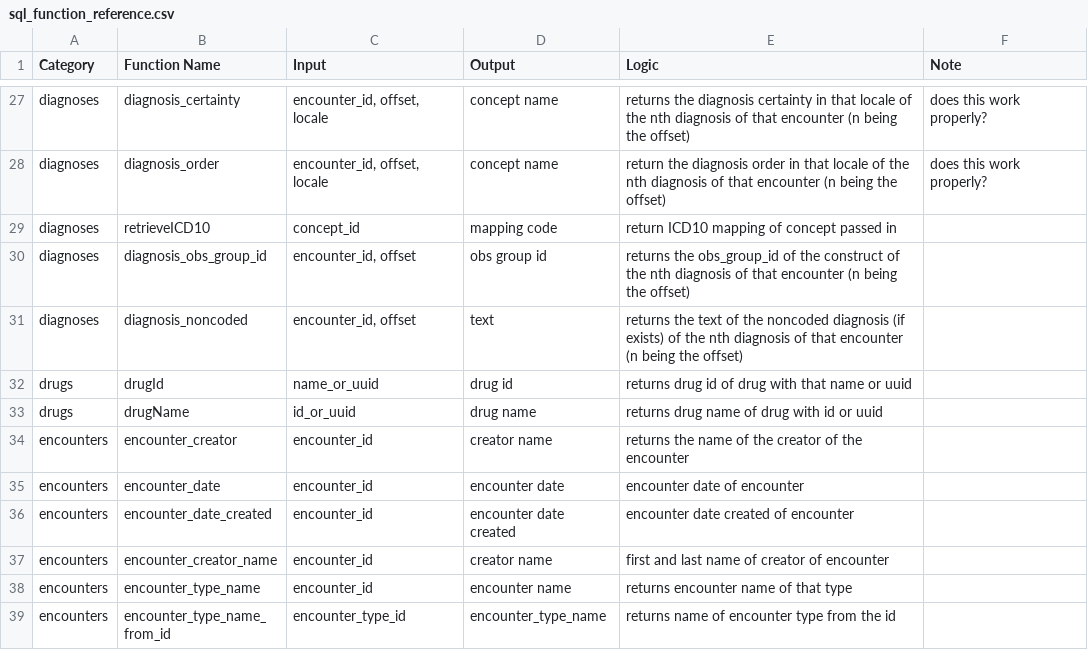
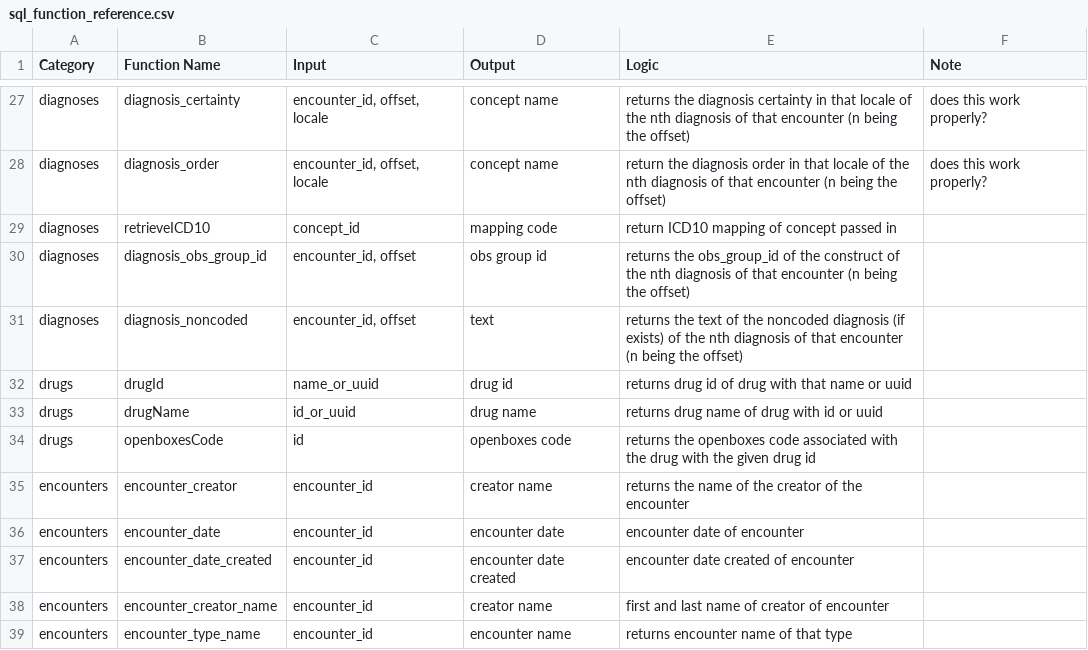
Before and after one commit to PIH/openmrs-config-pihemr, a CSV file: configuration/pih/liquibase/sql/sql_function_reference.csv, drawn as a sheet; only a part is shown, gaps mark what is left out; the shorter side is filled out with more unchanged rows; the diff names each change by its address in the sheet, - before the commit and + after, or states it on an @@ line.

Commit message:
UHM-7044 - Add SQL Function to retrieve openboxes code for a given drug

```diff
--- a/configuration/pih/liquibase/sql/sql_function_reference.csv
+++ b/configuration/pih/liquibase/sql/sql_function_reference.csv
+row 34: drugs | openboxesCode | id | openboxes code | returns the openboxes code associated with the drug with the given drug id
```
Also changed, not shown: 1 other file.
▬▬▬▬▬▬
• _What the exercise asks_:
Find the lines of the material that hold the word "configuration" and report their count alone.

• _Written answer_:
3